--- START ---

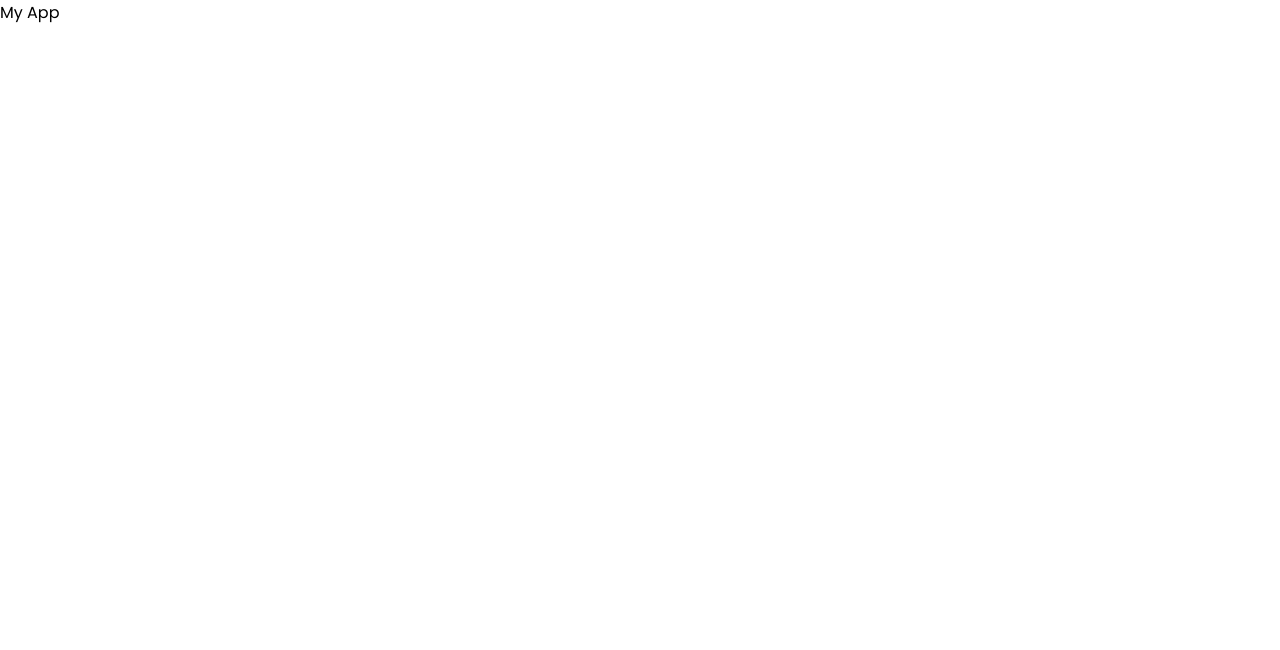
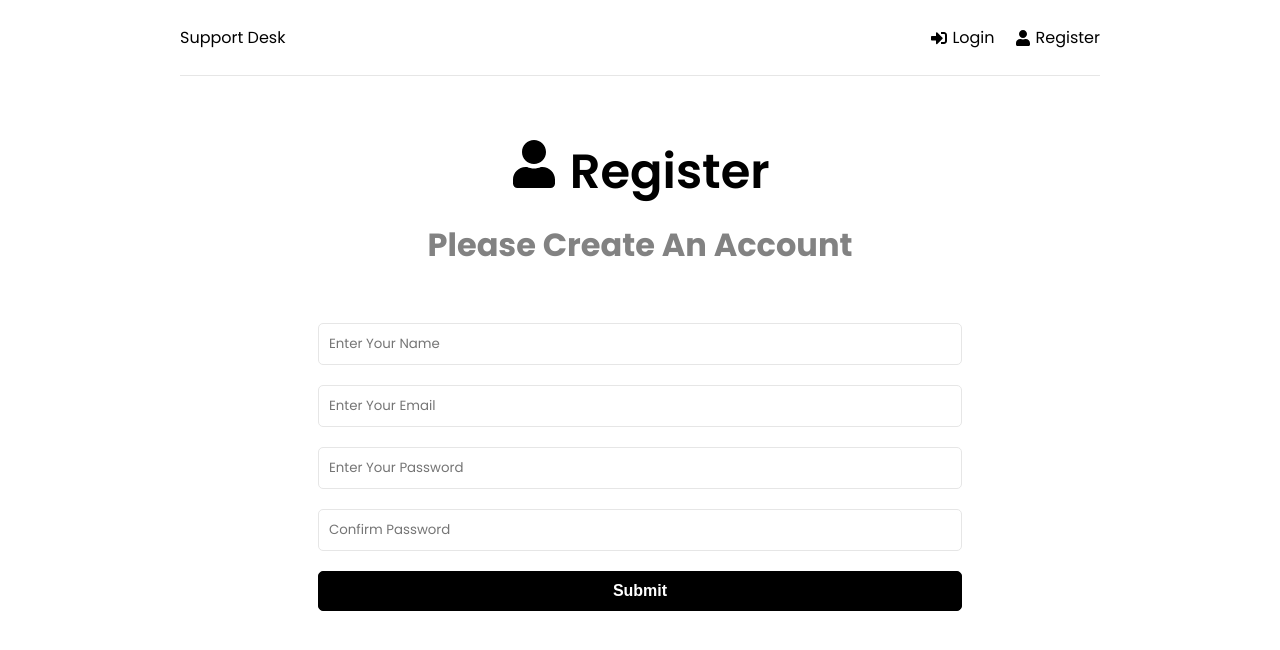
Before and after one commit to imnakul/support-desk, a React (Create React App) app in the folder frontend/: page /register in a window 1280 px wide. Shown: the top 650 px of the page. Built offline with nearby package versions, Linux system fonts and the light colour scheme.

Commit message:
Header + Home + Login +Register Pages Created

```diff
--- a/frontend/src/App.js
+++ b/frontend/src/App.js
@@ -1,5 +1,27 @@
+import { BrowserRouter as Router, Routes, Route } from "react-router-dom";
+import { ToastContainer } from "react-toastify";
+import "react-toastify/dist/ReactToastify.css";
+import Home from "./pages/Home";
+import Login from "./pages/Login";
+import Register from "./pages/Register";
+import Header from "./components/Header";
+
 function App() {
-   return <div>My App</div>;
+   return (
+      <>
+         <Router>
+            <div className='container'>
+               <Header />
+               <Routes>
+                  <Route path='/' element={<Home />} />
+                  <Route path='/login' element={<Login />} />
+                  <Route path='/register' element={<Register />} />
+               </Routes>
+            </div>
+         </Router>
+         <ToastContainer />
+      </>
+   );
 }
 
 export default App;
--- /dev/null
+++ b/frontend/src/components/Header.jsx
@@ -0,0 +1,25 @@
+import { FaSignInAlt, FaSignOutAlt, FaUser } from "react-icons/fa";
+import { Link } from "react-router-dom";
+
+function Header() {
+   return (
+      <header className='header'>
+         <div className='logo'>
+            <Link to='/'>Support Desk</Link>
+         </div>
+         <ul>
+            <li>
+               <Link to='/login'>
+                  <FaSignInAlt /> Login
+               </Link>
+            </li>
+            <li>
+               <Link to='/register'>
+                  <FaUser /> Register
+               </Link>
+            </li>
+         </ul>
+      </header>
+   );
+}
+export default Header;
--- /dev/null
+++ b/frontend/src/pages/Home.jsx
@@ -0,0 +1,22 @@
+import { Link } from "react-router-dom";
+import { FaQuestionCircle, FaTicketAlt } from "react-icons/fa";
+
+function Home() {
+   return (
+      <>
+         <section className='heading'>
+            <h1>What do you need help with?</h1>
+            <p>Please choose from an option below</p>
+         </section>
+
+         <Link to='/newticket' className='btn btn-reverse btn-block'>
+            <FaQuestionCircle /> Create New Ticket
+         </Link>
+
+         <Link to='/tickets' className='btn btn-block'>
+            <FaTicketAlt /> View my Tickets
+         </Link>
+      </>
+   );
+}
+export default Home;
--- /dev/null
+++ b/frontend/src/pages/Login.jsx
@@ -0,0 +1,69 @@
+import { useState } from "react";
+import { FaSignInAlt } from "react-icons/fa";
+import { toast } from "react-toastify";
+
+function Login() {
+   //instead of making multiple states of names, password, email, we have created formData as a object and later we are getting values from that
+   const [formData, setFormData] = useState({
+      email: "",
+      password: "",
+   });
+
+   //Destructuring fields from formData
+   const { email, password } = formData;
+
+   const onChange = (e) => {
+      setFormData((prevState) => ({
+         ...prevState,
+         [e.target.name]: e.target.value,
+      }));
+   };
+
+   const onSubmit = (e) => {
+      e.preventDefault();
+   };
+
+   return (
+      <>
+         <section className='heading'>
+            <h1>
+               <FaSignInAlt /> Login
+            </h1>
+            <p>Please Login to get Support</p>
+         </section>
+
+         <section className='form'>
+            <form onSubmit={onSubmit}>
+               <div className='form-group'>
+                  <input
+                     type='email'
+                     className='form-control'
+                     id='email'
+                     name='email'
+                     value={email}
+                     onChange={onChange}
+                     placeholder='Enter Your Email'
+                     required
+                  />
+               </div>
+               <div className='form-group'>
+                  <input
+                     type='password'
+                     className='form-control'
+                     id='password'
+                     name='password'
+                     value={password}
+                     onChange={onChange}
+                     placeholder='Enter Your Password'
+                     required
+                  />
+               </div>
+               <div className='form-group'>
+                  <button className='btn btn-block'>Submit</button>
+               </div>
+            </form>
+         </section>
+      </>
+   );
+}
+export default Login;
--- /dev/null
+++ b/frontend/src/pages/Register.jsx
@@ -0,0 +1,99 @@
+import { useState } from "react";
+import { FaUser } from "react-icons/fa";
+import { toast } from "react-toastify";
+
+function Register() {
+   //instead of making multiple states of names, password, email, we have created formData as a object and later we are getting values from that
+   const [formData, setFormData] = useState({
+      name: "",
+      email: "",
+      password: "",
+      password2: "",
+   });
+
+   const onChange = (e) => {
+      setFormData((prevState) => ({
+         ...prevState,
+         [e.target.name]: e.target.value,
+      }));
+   };
+
+   const onSubmit = (e) => {
+      e.preventDefault();
+
+      if (password !== password2) {
+         toast.error("Passwords do not match");
+      }
+   };
+
+   //Destructuring fields from formData
+   const { name, email, password, password2 } = formData;
+
+   return (
+      <>
+         <section className='heading'>
+            <h1>
+               <FaUser /> Register
+            </h1>
+            <p>Please Create An Account</p>
+         </section>
+
+         <section className='form'>
+            <form onSubmit={onSubmit}>
+               <div className='form-group'>
+                  <input
+                     type='text'
+                     className='form-control'
+                     id='name'
+                     name='name'
+                     value={name}
+                     onChange={onChange}
+                     placeholder='Enter Your Name'
+                     required
+                  />
+               </div>
+               <div className='form-group'>
+                  <input
+                     type='email'
+                     className='form-control'
+                     id='email'
+                     name='email'
+                     value={email}
+                     onChange={onChange}
+                     placeholder='Enter Your Email'
+                     required
+                  />
+               </div>
+               <div className='form-group'>
+                  <input
+                     type='password'
+                     className='form-control'
+                     id='password'
+                     name='password'
+                     value={password}
+                     onChange={onChange}
+                     placeholder='Enter Your Password'
+                     required
+                  />
+               </div>
+               <div className='form-group'>
+                  <input
+                     type='password'
+                     className='form-control'
+                     id='password2'
+                     name='password2'
+                     value={password2}
+                     onChange={onChange}
+                     placeholder='Confirm Password'
+                     required
+                  />
+               </div>
+               <div className='form-group'>
+                  <button className='btn btn-block'>Submit</button>
+               </div>
+            </form>
+         </section>
+      </>
+   );
+}
+export default Register;
```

--- END ---

Task instructions —
Please restate the material word for word; the pictures stay out.

Result for this task —
Before and after one commit to imnakul/support-desk, a React (Create React App) app in the folder frontend/: page /register in a window 1280 px wide. Shown: the top 650 px of the page. Built offline with nearby package versions, Linux system fonts and the light colour scheme.

Commit message:
Header + Home + Login +Register Pages Created

```diff
--- a/frontend/src/App.js
+++ b/frontend/src/App.js
@@ -1,5 +1,27 @@
+import { BrowserRouter as Router, Routes, Route } from "react-router-dom";
+import { ToastContainer } from "react-toastify";
+import "react-toastify/dist/ReactToastify.css";
+import Home from "./pages/Home";
+import Login from "./pages/Login";
+import Register from "./pages/Register";
+import Header from "./components/Header";
+
 function App() {
-   return <div>My App</div>;
+   return (
+      <>
+         <Router>
+            <div className='container'>
+               <Header />
+               <Routes>
+                  <Route path='/' element={<Home />} />
+                  <Route path='/login' element={<Login />} />
+                  <Route path='/register' element={<Register />} />
+               </Routes>
+            </div>
+         </Router>
+         <ToastContainer />
+      </>
+   );
 }
 
 export default App;
--- /dev/null
+++ b/frontend/src/components/Header.jsx
@@ -0,0 +1,25 @@
+import { FaSignInAlt, FaSignOutAlt, FaUser } from "react-icons/fa";
+import { Link } from "react-router-dom";
+
+function Header() {
+   return (
+      <header className='header'>
+         <div className='logo'>
+            <Link to='/'>Support Desk</Link>
+         </div>
+         <ul>
+            <li>
+               <Link to='/login'>
+                  <FaSignInAlt /> Login
+               </Link>
+            </li>
+            <li>
+               <Link to='/register'>
+                  <FaUser /> Register
+               </Link>
+            </li>
+         </ul>
+      </header>
+   );
+}
+export default Header;
--- /dev/null
+++ b/frontend/src/pages/Home.jsx
@@ -0,0 +1,22 @@
+import { Link } from "react-router-dom";
+import { FaQuestionCircle, FaTicketAlt } from "react-icons/fa";
+
+function Home() {
+   return (
+      <>
+         <section className='heading'>
+            <h1>What do you need help with?</h1>
+            <p>Please choose from an option below</p>
+         </section>
+
+         <Link to='/newticket' className='btn btn-reverse btn-block'>
+            <FaQuestionCircle /> Create New Ticket
+         </Link>
+
+         <Link to='/tickets' className='btn btn-block'>
+            <FaTicketAlt /> View my Tickets
+         </Link>
+      </>
+   );
+}
+export default Home;
--- /dev/null
+++ b/frontend/src/pages/Login.jsx
@@ -0,0 +1,69 @@
+import { useState } from "react";
+import { FaSignInAlt } from "react-icons/fa";
+import { toast } from "react-toastify";
+
+function Login() {
+   //instead of making multiple states of names, password, email, we have created formData as a object and later we are getting values from that
+   const [formData, setFormData] = useState({
+      email: "",
+      password: "",
+   });
+
+   //Destructuring fields from formData
+   const { email, password } = formData;
+
+   const onChange = (e) => {
+      setFormData((prevState) => ({
+         ...prevState,
+         [e.target.name]: e.target.value,
+      }));
+   };
+
+   const onSubmit = (e) => {
+      e.preventDefault();
+   };
+
+   return (
+      <>
+         <section className='heading'>
+            <h1>
+               <FaSignInAlt /> Login
+            </h1>
+            <p>Please Login to get Support</p>
+         </section>
+
+         <section className='form'>
+            <form onSubmit={onSubmit}>
+               <div className='form-group'>
+                  <input
+                     type='email'
+                     className='form-control'
+                     id='email'
+                     name='email'
+                     value={email}
+                     onChange={onChange}
+                     placeholder='Enter Your Email'
+                     required
+                  />
+               </div>
+               <div className='form-group'>
+                  <input
+                     type='password'
+                     className='form-control'
+                     id='password'
+                     name='password'
+                     value={password}
+                     onChange={onChange}
+                     placeholder='Enter Your Password'
+                     required
+                  />
+               </div>
+               <div className='form-group'>
+                  <button className='btn btn-block'>Submit</button>
+               </div>
+            </form>
+         </section>
+      </>
+   );
+}
+export default Login;
--- /dev/null
+++ b/frontend/src/pages/Register.jsx
@@ -0,0 +1,99 @@
+import { useState } from "react";
+import { FaUser } from "react-icons/fa";
+import { toast } from "react-toastify";
+
+function Register() {
+   //instead of making multiple states of names, password, email, we have created formData as a object and later we are getting values from that
+   const [formData, setFormData] = useState({
+      name: "",
+      email: "",
+      password: "",
+      password2: "",
+   });
+
+   const onChange = (e) => {
+      setFormData((prevState) => ({
+         ...prevState,
+         [e.target.name]: e.target.value,
+      }));
+   };
+
+   const onSubmit = (e) => {
+      e.preventDefault();
+
+      if (password !== password2) {
+         toast.error("Passwords do not match");
+      }
+   };
+
+   //Destructuring fields from formData
+   const { name, email, password, password2 } = formData;
+
+   return (
+      <>
+         <section className='heading'>
+            <h1>
+               <FaUser /> Register
+            </h1>
+            <p>Please Create An Account</p>
+         </section>
+
+         <section className='form'>
+            <form onSubmit={onSubmit}>
+               <div className='form-group'>
+                  <input
+                     type='text'
+                     className='form-control'
+                     id='name'
+                     name='name'
+                     value={name}
+                     onChange={onChange}
+                     placeholder='Enter Your Name'
+                     required
+                  />
+               </div>
+               <div className='form-group'>
+                  <input
+                     type='email'
+                     className='form-control'
+                     id='email'
+                     name='email'
+                     value={email}
+                     onChange={onChange}
+                     placeholder='Enter Your Email'
+                     required
+                  />
+               </div>
+               <div className='form-group'>
+                  <input
+                     type='password'
+                     className='form-control'
+                     id='password'
+                     name='password'
+                     value={password}
+                     onChange={onChange}
+                     placeholder='Enter Your Password'
+                     required
+                  />
+               </div>
+               <div className='form-group'>
+                  <input
+                     type='password'
+                     className='form-control'
+                     id='password2'
+                     name='password2'
+                     value={password2}
+                     onChange={onChange}
+                     placeholder='Confirm Password'
+                     required
+                  />
+               </div>
+               <div className='form-group'>
+                  <button className='btn btn-block'>Submit</button>
+               </div>
+            </form>
+         </section>
+      </>
+   );
+}
+export default Register;
```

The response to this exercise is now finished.